This report assumes significance with the setting up of the World Commissions on Dams ( wcd ) by the World Bank to monitor all big dams in future. "The work of the wcd is also complex as the World Bank has long supported and funded the hydropower industry and still considers that it has a rosy future in developing countries in a warming world," reads the report. World Bank lending for hydropower has declined by 25 per cent in the 1990s. This will lead to private sector investments in the hydropower sector, it reports.
The report has also suggested strategies for the commission to tackle the sensitive debate over big dams in the context of its ecological impacts and economical benefits. It suggests "research and studies should focus on specific cities and potential impacts of the 140 largest dams in the world as classified by the International Commission on Large Dams' World Register on Dams". The commission must deal with this approach, together with the views and concerns of the vocal anti-dam non-governmental organisation ( ngo s) who have joined the commission, it recommends.
Admitting that the governments of developing countries such as Brazil, China and India have adopted an aggressive stance on big dams, as they consider hydroelectricity vital for long-term economic growth and prosperity, it has recommended that the commission should not seek a universal solution to the building of dams as it is not possible to have a single solution to this issue.
As there is no uniformity in hydropower development and construction of dams in different countries, the report has categorised the countries into three groups, according to hydropower potential and their uses to evolve need-specific policies on big dams. It hawks for strategies that must reflect and accommodate such different categories and needs.
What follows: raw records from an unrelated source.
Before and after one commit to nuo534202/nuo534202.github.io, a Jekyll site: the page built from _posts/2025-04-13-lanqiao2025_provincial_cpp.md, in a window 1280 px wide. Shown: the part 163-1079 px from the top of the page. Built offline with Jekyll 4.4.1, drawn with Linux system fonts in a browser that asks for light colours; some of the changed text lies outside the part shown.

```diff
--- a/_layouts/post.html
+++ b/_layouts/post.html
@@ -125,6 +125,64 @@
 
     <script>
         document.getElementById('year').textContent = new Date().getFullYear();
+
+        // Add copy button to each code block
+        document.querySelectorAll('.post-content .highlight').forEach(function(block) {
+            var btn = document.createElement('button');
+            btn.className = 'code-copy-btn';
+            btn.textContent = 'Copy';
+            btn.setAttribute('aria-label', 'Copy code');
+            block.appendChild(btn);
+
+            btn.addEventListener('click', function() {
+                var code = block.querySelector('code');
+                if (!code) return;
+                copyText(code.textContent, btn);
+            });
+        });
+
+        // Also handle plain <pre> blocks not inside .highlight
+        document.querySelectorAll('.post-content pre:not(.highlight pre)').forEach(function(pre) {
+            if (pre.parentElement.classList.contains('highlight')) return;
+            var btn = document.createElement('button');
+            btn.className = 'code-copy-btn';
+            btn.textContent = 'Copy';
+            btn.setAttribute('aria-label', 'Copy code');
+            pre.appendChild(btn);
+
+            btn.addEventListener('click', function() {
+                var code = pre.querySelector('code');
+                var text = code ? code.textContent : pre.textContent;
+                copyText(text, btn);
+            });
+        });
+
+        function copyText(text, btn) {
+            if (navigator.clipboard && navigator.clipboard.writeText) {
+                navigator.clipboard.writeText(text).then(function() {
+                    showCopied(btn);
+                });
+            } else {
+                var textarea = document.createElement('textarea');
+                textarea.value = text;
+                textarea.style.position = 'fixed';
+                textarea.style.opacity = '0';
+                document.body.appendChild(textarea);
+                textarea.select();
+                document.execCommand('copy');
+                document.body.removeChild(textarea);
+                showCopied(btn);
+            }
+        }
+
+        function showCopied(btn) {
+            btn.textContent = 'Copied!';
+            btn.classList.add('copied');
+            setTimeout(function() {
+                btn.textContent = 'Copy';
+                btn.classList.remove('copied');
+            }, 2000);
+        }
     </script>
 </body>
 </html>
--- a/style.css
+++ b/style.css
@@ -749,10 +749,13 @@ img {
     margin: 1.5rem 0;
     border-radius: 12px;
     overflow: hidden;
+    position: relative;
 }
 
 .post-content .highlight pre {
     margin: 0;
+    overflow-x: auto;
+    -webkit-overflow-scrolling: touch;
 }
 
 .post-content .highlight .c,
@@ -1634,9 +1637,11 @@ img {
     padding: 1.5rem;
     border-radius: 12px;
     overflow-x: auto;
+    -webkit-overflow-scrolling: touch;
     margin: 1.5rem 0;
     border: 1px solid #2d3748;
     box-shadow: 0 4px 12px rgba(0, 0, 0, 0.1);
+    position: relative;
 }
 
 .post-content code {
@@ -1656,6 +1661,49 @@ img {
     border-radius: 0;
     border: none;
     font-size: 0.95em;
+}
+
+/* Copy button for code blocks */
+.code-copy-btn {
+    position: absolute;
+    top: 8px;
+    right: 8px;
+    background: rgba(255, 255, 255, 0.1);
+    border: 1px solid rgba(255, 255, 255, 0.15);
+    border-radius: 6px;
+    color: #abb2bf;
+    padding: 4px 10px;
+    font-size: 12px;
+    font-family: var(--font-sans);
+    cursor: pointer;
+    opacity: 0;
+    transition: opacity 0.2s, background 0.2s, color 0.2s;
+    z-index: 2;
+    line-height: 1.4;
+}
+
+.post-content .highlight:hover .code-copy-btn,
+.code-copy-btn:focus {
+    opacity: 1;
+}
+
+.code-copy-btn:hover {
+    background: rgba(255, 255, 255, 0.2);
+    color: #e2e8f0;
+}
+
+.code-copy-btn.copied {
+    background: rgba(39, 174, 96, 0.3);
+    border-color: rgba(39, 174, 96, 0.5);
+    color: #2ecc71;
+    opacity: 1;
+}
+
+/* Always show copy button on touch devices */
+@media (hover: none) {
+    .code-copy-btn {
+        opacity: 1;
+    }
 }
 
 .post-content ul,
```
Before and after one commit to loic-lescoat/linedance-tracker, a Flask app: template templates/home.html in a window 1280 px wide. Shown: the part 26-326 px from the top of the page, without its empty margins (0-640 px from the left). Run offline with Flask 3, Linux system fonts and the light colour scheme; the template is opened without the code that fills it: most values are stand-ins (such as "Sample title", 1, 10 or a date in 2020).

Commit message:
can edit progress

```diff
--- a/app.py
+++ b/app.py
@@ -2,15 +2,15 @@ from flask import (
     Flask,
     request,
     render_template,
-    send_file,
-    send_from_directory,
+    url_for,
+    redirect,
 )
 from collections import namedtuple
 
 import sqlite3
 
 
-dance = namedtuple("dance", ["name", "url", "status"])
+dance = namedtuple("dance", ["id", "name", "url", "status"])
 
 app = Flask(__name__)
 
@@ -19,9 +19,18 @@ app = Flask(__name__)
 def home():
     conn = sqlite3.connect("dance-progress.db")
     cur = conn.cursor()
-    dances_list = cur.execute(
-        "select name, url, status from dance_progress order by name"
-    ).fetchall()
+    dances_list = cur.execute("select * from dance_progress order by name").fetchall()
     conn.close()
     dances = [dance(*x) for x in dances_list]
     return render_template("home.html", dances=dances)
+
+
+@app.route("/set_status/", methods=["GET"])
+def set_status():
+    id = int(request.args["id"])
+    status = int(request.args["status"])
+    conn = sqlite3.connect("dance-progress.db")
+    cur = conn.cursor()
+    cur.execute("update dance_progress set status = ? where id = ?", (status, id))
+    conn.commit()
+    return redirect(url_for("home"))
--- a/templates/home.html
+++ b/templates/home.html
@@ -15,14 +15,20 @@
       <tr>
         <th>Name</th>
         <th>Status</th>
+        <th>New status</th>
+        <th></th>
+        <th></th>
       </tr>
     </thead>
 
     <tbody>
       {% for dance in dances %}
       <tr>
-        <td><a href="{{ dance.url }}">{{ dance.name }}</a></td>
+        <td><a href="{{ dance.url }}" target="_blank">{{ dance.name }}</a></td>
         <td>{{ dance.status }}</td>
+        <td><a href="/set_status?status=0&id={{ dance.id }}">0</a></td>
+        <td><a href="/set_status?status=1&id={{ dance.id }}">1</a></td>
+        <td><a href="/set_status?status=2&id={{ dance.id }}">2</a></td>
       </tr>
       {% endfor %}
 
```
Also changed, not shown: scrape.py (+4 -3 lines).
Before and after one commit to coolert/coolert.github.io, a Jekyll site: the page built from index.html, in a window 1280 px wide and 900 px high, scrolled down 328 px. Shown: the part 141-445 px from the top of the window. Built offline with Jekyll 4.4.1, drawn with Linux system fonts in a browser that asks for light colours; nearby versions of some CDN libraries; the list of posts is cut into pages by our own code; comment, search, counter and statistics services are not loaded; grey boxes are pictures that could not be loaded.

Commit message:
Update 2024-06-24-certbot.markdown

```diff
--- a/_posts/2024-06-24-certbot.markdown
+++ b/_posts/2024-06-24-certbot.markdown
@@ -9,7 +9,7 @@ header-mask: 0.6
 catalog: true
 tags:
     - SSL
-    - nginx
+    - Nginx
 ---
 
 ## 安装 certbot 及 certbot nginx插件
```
After categorisation it has suggested establishment of a set of guidelines, standards and criteria to create an appropriate framework for future dam constructions. "Identify countries that should not build any more dams under any circumstances. This should be based on an assessment of present energy production, per capita consumption and the level of dam building, as well as basic water needs of urban and rural populations," says the report. It also advises establishment of an inventory of dams to be demolished by 2010 from countries that have a large number of dams and which are energy sufficient.
It has suggested identifying ecologically sensitive sites of different countries and a ban on construction of dams in these places. The 'off-list' should be based on existing scientific data and established protected areas such as the World Heritage Sites.